This is the second extension granted to help victims of the hurricane. The state requested more time for survivors because of a notable dip in registrations during the holiday season.
The new deadline applies to homeowners, renters and businesses submitting applications for low-interest disaster loans from the U.S. Small Business Administration.
Registration is open to survivors in 45 counties designated for individual assistance.
Temperatures around the Triad area of North Carolina could be heading to lows not seen in more than 20 years.
The National Weather Service said the lows Monday morning around Greensboro, Winston-Salem and High Point could fall to zero or below. Forecasters say snow cover on the ground in the area will help push temperatures down a few degrees. Raleigh's forecast low is 7 degrees.
Forecasters say the last time Greensboro hit zero degrees was on Jan. 19, 1994. The city has hit zero or below only 14 times since 1903, when weather record-keeping began.
The lowest temperature ever in Greensboro was 8 degrees below zero on Jan. 21, 1985. A record cold wave spread across the state that day with North Carolina's lowest temperature ever recorded of minus-34 atop Mount Mitchell.
North Carolina's icy roads are no friend to anyone, including vehicles sent to help.
In Asheville, the ice caused a fire truck to crash into a store Saturday evening. Assistant Asheville Fire Chief Barry Hendren tells the Asheville Citizen-Times (http://avlne.ws/2i78FkJ) the truck was responding to a fire alarm when the driver lost control on a patch of ice.
He says the truck crashed through the wall of Kitchens Unlimited. One firefighter was taken to a hospital with minor injuries.
Police tell the Winston-Salem Journal (http://bit.ly/2iRX6fK) that a salt truck overturned on Business 40 early Saturday morning. The truck flipped as it was laying salt on the highway, which was closed temporarily. Police say no one was injured.
North Carolina utilities are reporting that about 6,000 customers are without power as temperatures from a winter blast of snow and cold are forecast to drop into the single digits in some areas.
Duke Energy reported that about 5,300 customers are without power in the state with the majority of those outages in Franklin and Gaston counties.

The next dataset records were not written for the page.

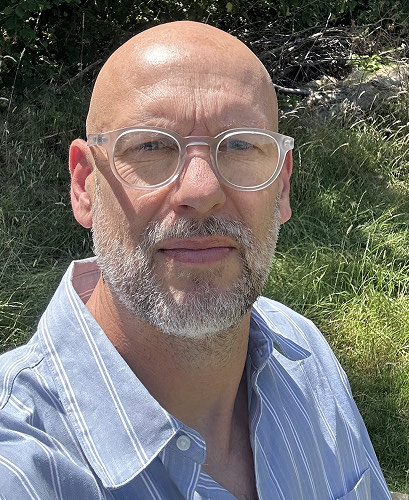
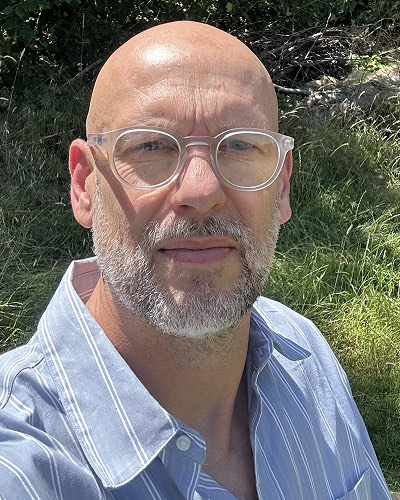
Crop founder photo to 400x500, display at 200x250

diff --git a/src/sections/about.php b/src/sections/about.php
@@ -29,7 +29,7 @@ $check = '<svg width="14" height="14" viewBox="0 0 24 24" fill="none" stroke="va
     <div class="founder">
       <div class="founder__aside">
         <?php if (is_file(dirname(__DIR__, 2) . '/public/assets/img/richard-website.jpg')): ?>
-          <img class="founder__photo" src="<?= e(asset('img/richard-website.jpg')) ?>" alt="Richard, founder of Nospario Digital" width="409" height="500" loading="lazy">
+          <img class="founder__photo" src="<?= e(asset('img/richard-website.jpg')) ?>" alt="Richard, founder of Nospario Digital" width="200" height="250" loading="lazy">
         <?php else: ?>
           <div class="founder__photo founder__photo--placeholder" aria-hidden="true">Richard</div>
         <?php endif; ?>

Dominion reported about 550 customers without power in its coverage area in eastern North Carolina.
The National Weather Service reports that 12.5 inches of snow fell on Mount Mitchell, the highest amount in western North Carolina reported so far. Of that total, 11.5 inches had fallen through noon Saturday. Other snowfall reports in double digits include 11 inches farther east in Guilford County.
Temperatures are expected to remain below freezing until sometime Tuesday morning.
Rescuers have found two hikers missing for more than a day in the frigid North Carolina mountains without food and water and only a small fire for warmth.
The North Carolina Emergency Response Team said in a news release that a helicopter using a tool that can detect heat found the hikers around 5 p.m. Saturday in the Shining Rock Wilderness area about 25 miles southwest of Asheville.
Authorities say the hikers had called 911 on Friday and again Saturday morning, saying their situation was getting dire. But the helicopter couldn't fly until the storm that dumped about 7 inches of snow in the area cleared.
It took rescuers about two hours to get to the men. They were taken to the hospital, and authorities did not know their conditions.